Print every entry below exactly, leaving out the pictures.

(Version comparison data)
◆ ◆ ◆ ◆ ◆
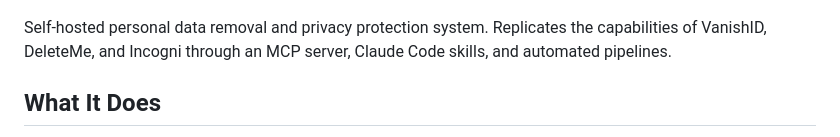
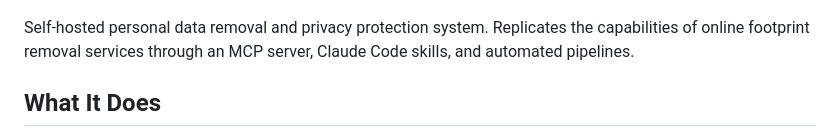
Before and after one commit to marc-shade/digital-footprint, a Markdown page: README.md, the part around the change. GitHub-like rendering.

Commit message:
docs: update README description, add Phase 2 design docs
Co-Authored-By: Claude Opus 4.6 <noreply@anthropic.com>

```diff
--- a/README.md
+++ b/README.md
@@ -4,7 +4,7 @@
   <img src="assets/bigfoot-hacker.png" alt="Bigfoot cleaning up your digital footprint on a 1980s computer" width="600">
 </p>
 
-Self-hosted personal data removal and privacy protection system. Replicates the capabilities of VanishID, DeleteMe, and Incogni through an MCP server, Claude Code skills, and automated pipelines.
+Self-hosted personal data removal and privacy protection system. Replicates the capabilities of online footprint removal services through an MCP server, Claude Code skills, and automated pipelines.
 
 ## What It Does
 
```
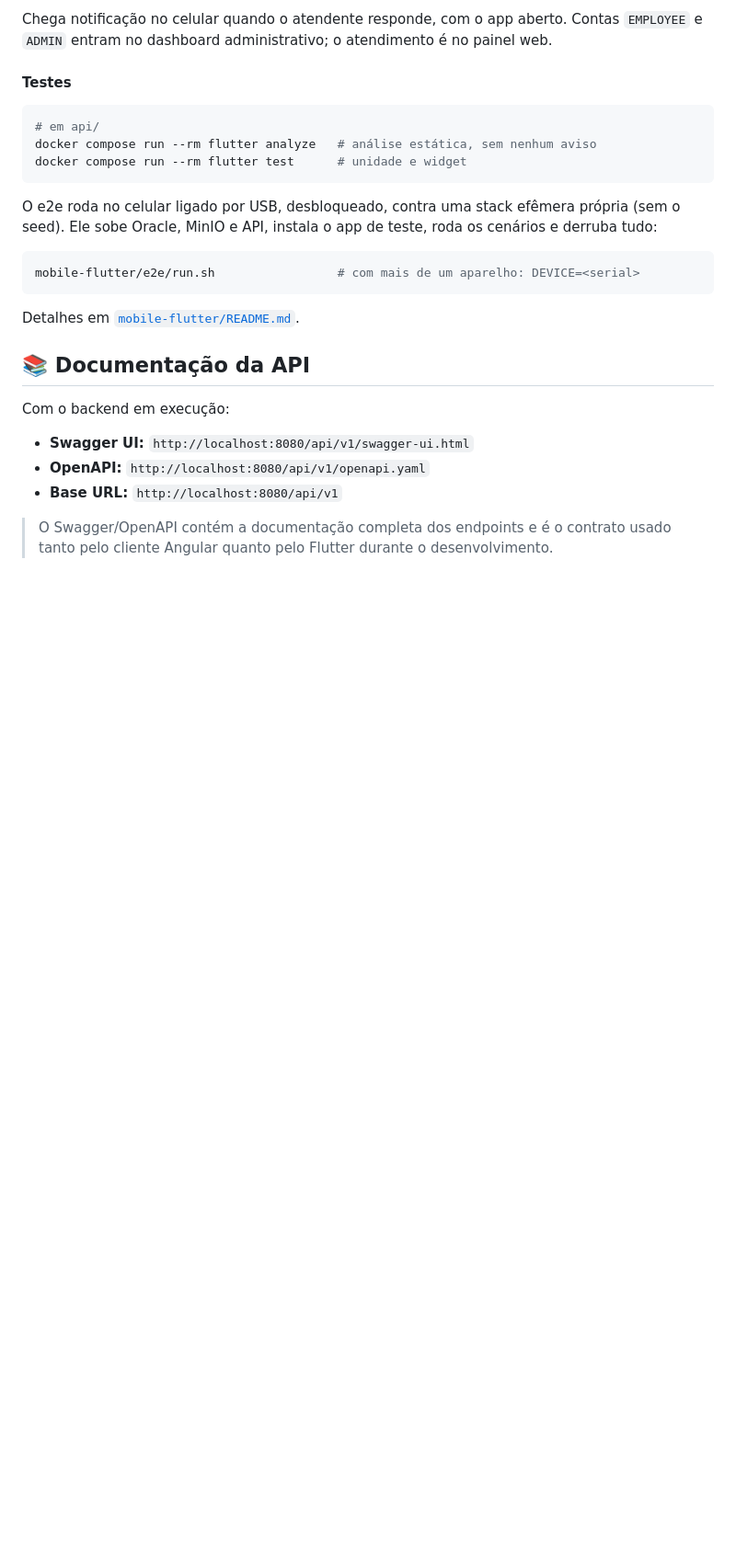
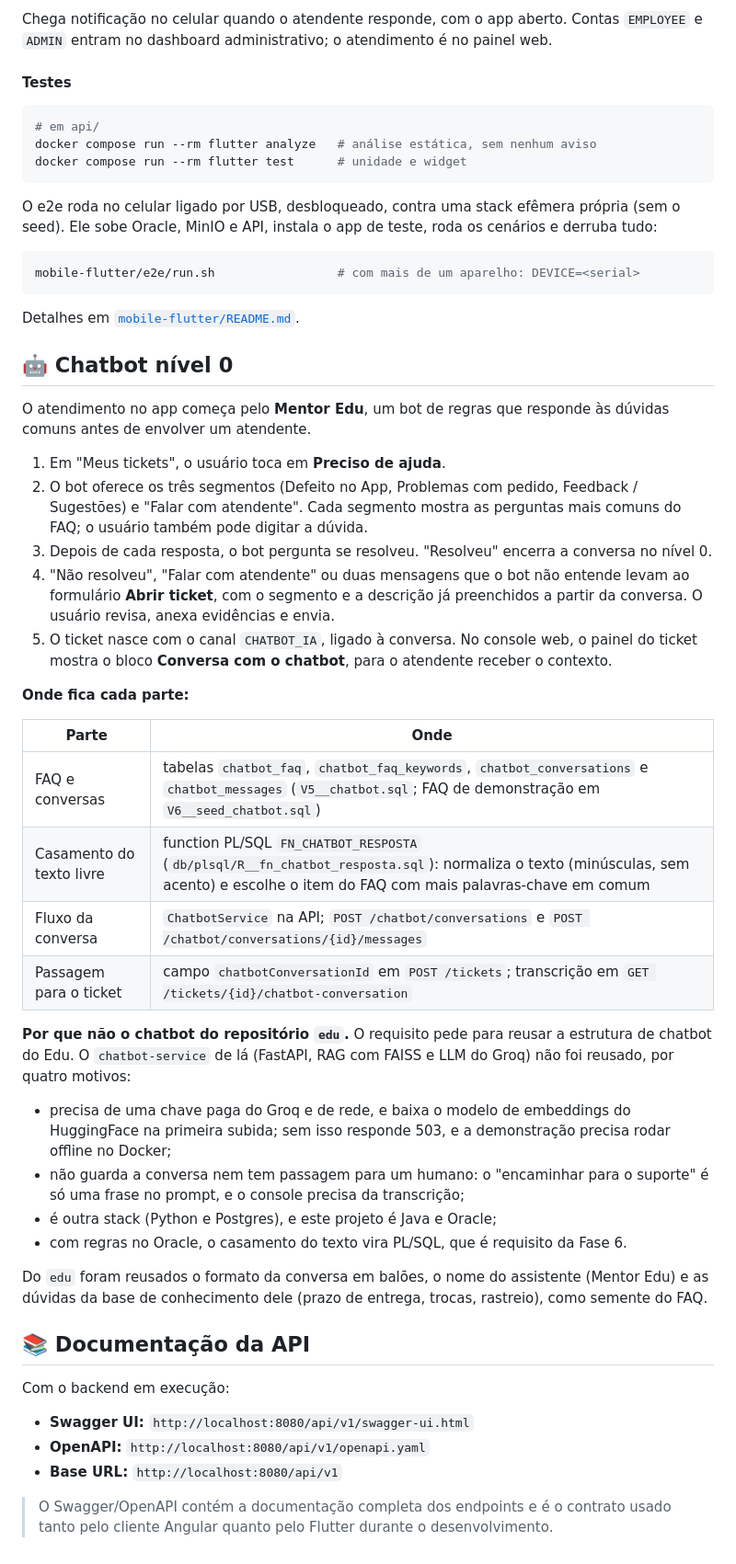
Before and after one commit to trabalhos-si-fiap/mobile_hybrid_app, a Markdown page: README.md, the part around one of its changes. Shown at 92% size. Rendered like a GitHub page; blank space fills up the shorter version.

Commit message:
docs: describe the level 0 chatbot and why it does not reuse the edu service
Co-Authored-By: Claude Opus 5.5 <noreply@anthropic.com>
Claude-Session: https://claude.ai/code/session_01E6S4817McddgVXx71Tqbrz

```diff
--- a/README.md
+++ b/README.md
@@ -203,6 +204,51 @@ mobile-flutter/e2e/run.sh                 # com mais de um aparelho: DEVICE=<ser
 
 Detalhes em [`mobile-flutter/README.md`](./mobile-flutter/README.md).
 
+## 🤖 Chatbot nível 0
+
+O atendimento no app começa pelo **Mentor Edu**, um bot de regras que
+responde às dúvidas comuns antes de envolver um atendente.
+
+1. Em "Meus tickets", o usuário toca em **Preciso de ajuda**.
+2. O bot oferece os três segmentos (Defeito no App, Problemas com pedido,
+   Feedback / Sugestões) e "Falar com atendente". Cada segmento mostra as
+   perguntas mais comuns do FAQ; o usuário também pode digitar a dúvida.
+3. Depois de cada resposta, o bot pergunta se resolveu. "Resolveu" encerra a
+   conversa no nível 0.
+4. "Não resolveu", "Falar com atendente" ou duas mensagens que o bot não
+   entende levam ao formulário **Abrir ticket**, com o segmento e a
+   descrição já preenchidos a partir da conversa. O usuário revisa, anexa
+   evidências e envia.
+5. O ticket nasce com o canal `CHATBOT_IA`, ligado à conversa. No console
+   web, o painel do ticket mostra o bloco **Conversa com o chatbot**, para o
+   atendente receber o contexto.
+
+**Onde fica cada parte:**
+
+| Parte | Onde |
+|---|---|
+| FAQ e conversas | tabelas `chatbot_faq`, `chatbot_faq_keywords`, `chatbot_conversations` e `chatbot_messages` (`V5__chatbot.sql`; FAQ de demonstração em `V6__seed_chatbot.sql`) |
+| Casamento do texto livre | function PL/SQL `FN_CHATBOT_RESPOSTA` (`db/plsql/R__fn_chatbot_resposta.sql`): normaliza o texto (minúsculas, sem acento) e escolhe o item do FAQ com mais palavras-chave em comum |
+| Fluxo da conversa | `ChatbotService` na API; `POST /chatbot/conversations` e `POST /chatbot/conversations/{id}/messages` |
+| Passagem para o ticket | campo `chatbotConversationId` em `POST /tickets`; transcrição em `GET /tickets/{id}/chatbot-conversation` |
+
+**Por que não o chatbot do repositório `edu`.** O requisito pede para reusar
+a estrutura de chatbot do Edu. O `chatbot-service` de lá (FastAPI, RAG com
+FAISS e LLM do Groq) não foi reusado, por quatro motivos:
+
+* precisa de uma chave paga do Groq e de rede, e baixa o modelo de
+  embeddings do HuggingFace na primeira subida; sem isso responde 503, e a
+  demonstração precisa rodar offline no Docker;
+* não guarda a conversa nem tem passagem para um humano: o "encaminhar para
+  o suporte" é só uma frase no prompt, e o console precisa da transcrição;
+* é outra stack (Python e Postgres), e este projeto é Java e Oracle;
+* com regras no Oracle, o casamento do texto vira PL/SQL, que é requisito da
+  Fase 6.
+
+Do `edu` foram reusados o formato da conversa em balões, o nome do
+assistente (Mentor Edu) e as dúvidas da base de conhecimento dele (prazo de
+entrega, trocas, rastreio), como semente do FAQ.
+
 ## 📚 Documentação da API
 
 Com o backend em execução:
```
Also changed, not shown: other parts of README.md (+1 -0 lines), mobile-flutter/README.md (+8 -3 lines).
◆ ◆ ◆ ◆ ◆
● **Result of the task**:
Before and after one commit to marc-shade/digital-footprint, a Markdown page: README.md, the part around the change. GitHub-like rendering.

Commit message:
docs: update README description, add Phase 2 design docs
Co-Authored-By: Claude Opus 4.6 <noreply@anthropic.com>

```diff
--- a/README.md
+++ b/README.md
@@ -4,7 +4,7 @@
   <img src="assets/bigfoot-hacker.png" alt="Bigfoot cleaning up your digital footprint on a 1980s computer" width="600">
 </p>
 
-Self-hosted personal data removal and privacy protection system. Replicates the capabilities of VanishID, DeleteMe, and Incogni through an MCP server, Claude Code skills, and automated pipelines.
+Self-hosted personal data removal and privacy protection system. Replicates the capabilities of online footprint removal services through an MCP server, Claude Code skills, and automated pipelines.
 
 ## What It Does
 
```
Before and after one commit to trabalhos-si-fiap/mobile_hybrid_app, a Markdown page: README.md, the part around one of its changes. Shown at 92% size. Rendered like a GitHub page; blank space fills up the shorter version.

Commit message:
docs: describe the level 0 chatbot and why it does not reuse the edu service
Co-Authored-By: Claude Opus 5.5 <noreply@anthropic.com>
Claude-Session: https://claude.ai/code/session_01E6S4817McddgVXx71Tqbrz

```diff
--- a/README.md
+++ b/README.md
@@ -203,6 +204,51 @@ mobile-flutter/e2e/run.sh                 # com mais de um aparelho: DEVICE=<ser
 
 Detalhes em [`mobile-flutter/README.md`](./mobile-flutter/README.md).
 
+## 🤖 Chatbot nível 0
+
+O atendimento no app começa pelo **Mentor Edu**, um bot de regras que
+responde às dúvidas comuns antes de envolver um atendente.
+
+1. Em "Meus tickets", o usuário toca em **Preciso de ajuda**.
+2. O bot oferece os três segmentos (Defeito no App, Problemas com pedido,
+   Feedback / Sugestões) e "Falar com atendente". Cada segmento mostra as
+   perguntas mais comuns do FAQ; o usuário também pode digitar a dúvida.
+3. Depois de cada resposta, o bot pergunta se resolveu. "Resolveu" encerra a
+   conversa no nível 0.
+4. "Não resolveu", "Falar com atendente" ou duas mensagens que o bot não
+   entende levam ao formulário **Abrir ticket**, com o segmento e a
+   descrição já preenchidos a partir da conversa. O usuário revisa, anexa
+   evidências e envia.
+5. O ticket nasce com o canal `CHATBOT_IA`, ligado à conversa. No console
+   web, o painel do ticket mostra o bloco **Conversa com o chatbot**, para o
+   atendente receber o contexto.
+
+**Onde fica cada parte:**
+
+| Parte | Onde |
+|---|---|
+| FAQ e conversas | tabelas `chatbot_faq`, `chatbot_faq_keywords`, `chatbot_conversations` e `chatbot_messages` (`V5__chatbot.sql`; FAQ de demonstração em `V6__seed_chatbot.sql`) |
+| Casamento do texto livre | function PL/SQL `FN_CHATBOT_RESPOSTA` (`db/plsql/R__fn_chatbot_resposta.sql`): normaliza o texto (minúsculas, sem acento) e escolhe o item do FAQ com mais palavras-chave em comum |
+| Fluxo da conversa | `ChatbotService` na API; `POST /chatbot/conversations` e `POST /chatbot/conversations/{id}/messages` |
+| Passagem para o ticket | campo `chatbotConversationId` em `POST /tickets`; transcrição em `GET /tickets/{id}/chatbot-conversation` |
+
+**Por que não o chatbot do repositório `edu`.** O requisito pede para reusar
+a estrutura de chatbot do Edu. O `chatbot-service` de lá (FastAPI, RAG com
+FAISS e LLM do Groq) não foi reusado, por quatro motivos:
+
+* precisa de uma chave paga do Groq e de rede, e baixa o modelo de
+  embeddings do HuggingFace na primeira subida; sem isso responde 503, e a
+  demonstração precisa rodar offline no Docker;
+* não guarda a conversa nem tem passagem para um humano: o "encaminhar para
+  o suporte" é só uma frase no prompt, e o console precisa da transcrição;
+* é outra stack (Python e Postgres), e este projeto é Java e Oracle;
+* com regras no Oracle, o casamento do texto vira PL/SQL, que é requisito da
+  Fase 6.
+
+Do `edu` foram reusados o formato da conversa em balões, o nome do
+assistente (Mentor Edu) e as dúvidas da base de conhecimento dele (prazo de
+entrega, trocas, rastreio), como semente do FAQ.
+
 ## 📚 Documentação da API
 
 Com o backend em execução:
```
Also changed, not shown: other parts of README.md (+1 -0 lines), mobile-flutter/README.md (+8 -3 lines).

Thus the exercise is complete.